### Task description:
Print the listing below exactly, images excluded.
━━━━━━━━━━━━━━━━
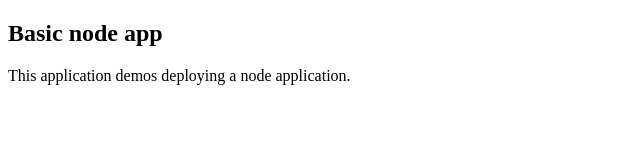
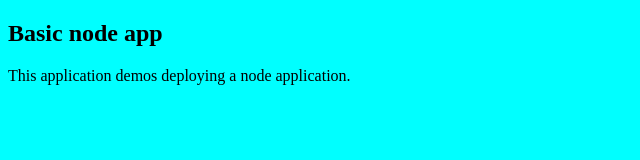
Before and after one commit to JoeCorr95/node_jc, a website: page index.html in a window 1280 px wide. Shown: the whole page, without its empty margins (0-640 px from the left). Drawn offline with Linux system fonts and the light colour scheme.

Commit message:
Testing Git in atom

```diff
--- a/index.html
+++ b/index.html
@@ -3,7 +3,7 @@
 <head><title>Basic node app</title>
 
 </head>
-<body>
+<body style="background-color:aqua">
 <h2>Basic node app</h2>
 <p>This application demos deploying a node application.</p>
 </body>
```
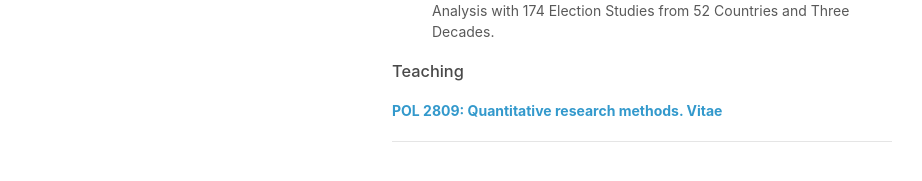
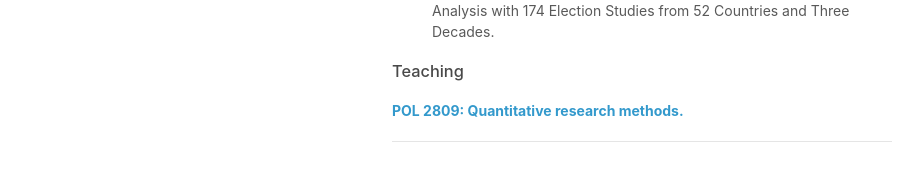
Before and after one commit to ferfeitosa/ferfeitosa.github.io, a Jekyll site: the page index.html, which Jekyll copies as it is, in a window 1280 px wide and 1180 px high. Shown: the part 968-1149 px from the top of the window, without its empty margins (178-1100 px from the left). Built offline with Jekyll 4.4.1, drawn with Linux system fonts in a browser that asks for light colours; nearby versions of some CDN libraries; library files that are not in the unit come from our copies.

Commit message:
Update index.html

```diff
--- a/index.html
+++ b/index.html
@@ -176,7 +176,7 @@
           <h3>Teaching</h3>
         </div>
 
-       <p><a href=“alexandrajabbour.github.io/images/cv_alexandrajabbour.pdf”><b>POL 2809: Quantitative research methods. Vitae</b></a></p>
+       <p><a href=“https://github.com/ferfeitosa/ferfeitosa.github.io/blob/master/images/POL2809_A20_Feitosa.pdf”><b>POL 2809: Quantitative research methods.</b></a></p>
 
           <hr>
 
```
━━━━━━━━━━━━━━━━
### Exercise output:
Before and after one commit to JoeCorr95/node_jc, a website: page index.html in a window 1280 px wide. Shown: the whole page, without its empty margins (0-640 px from the left). Drawn offline with Linux system fonts and the light colour scheme.

Commit message:
Testing Git in atom

```diff
--- a/index.html
+++ b/index.html
@@ -3,7 +3,7 @@
 <head><title>Basic node app</title>
 
 </head>
-<body>
+<body style="background-color:aqua">
 <h2>Basic node app</h2>
 <p>This application demos deploying a node application.</p>
 </body>
```
Before and after one commit to ferfeitosa/ferfeitosa.github.io, a Jekyll site: the page index.html, which Jekyll copies as it is, in a window 1280 px wide and 1180 px high. Shown: the part 968-1149 px from the top of the window, without its empty margins (178-1100 px from the left). Built offline with Jekyll 4.4.1, drawn with Linux system fonts in a browser that asks for light colours; nearby versions of some CDN libraries; library files that are not in the unit come from our copies.

Commit message:
Update index.html

```diff
--- a/index.html
+++ b/index.html
@@ -176,7 +176,7 @@
           <h3>Teaching</h3>
         </div>
 
-       <p><a href=“alexandrajabbour.github.io/images/cv_alexandrajabbour.pdf”><b>POL 2809: Quantitative research methods. Vitae</b></a></p>
+       <p><a href=“https://github.com/ferfeitosa/ferfeitosa.github.io/blob/master/images/POL2809_A20_Feitosa.pdf”><b>POL 2809: Quantitative research methods.</b></a></p>
 
           <hr>
 
```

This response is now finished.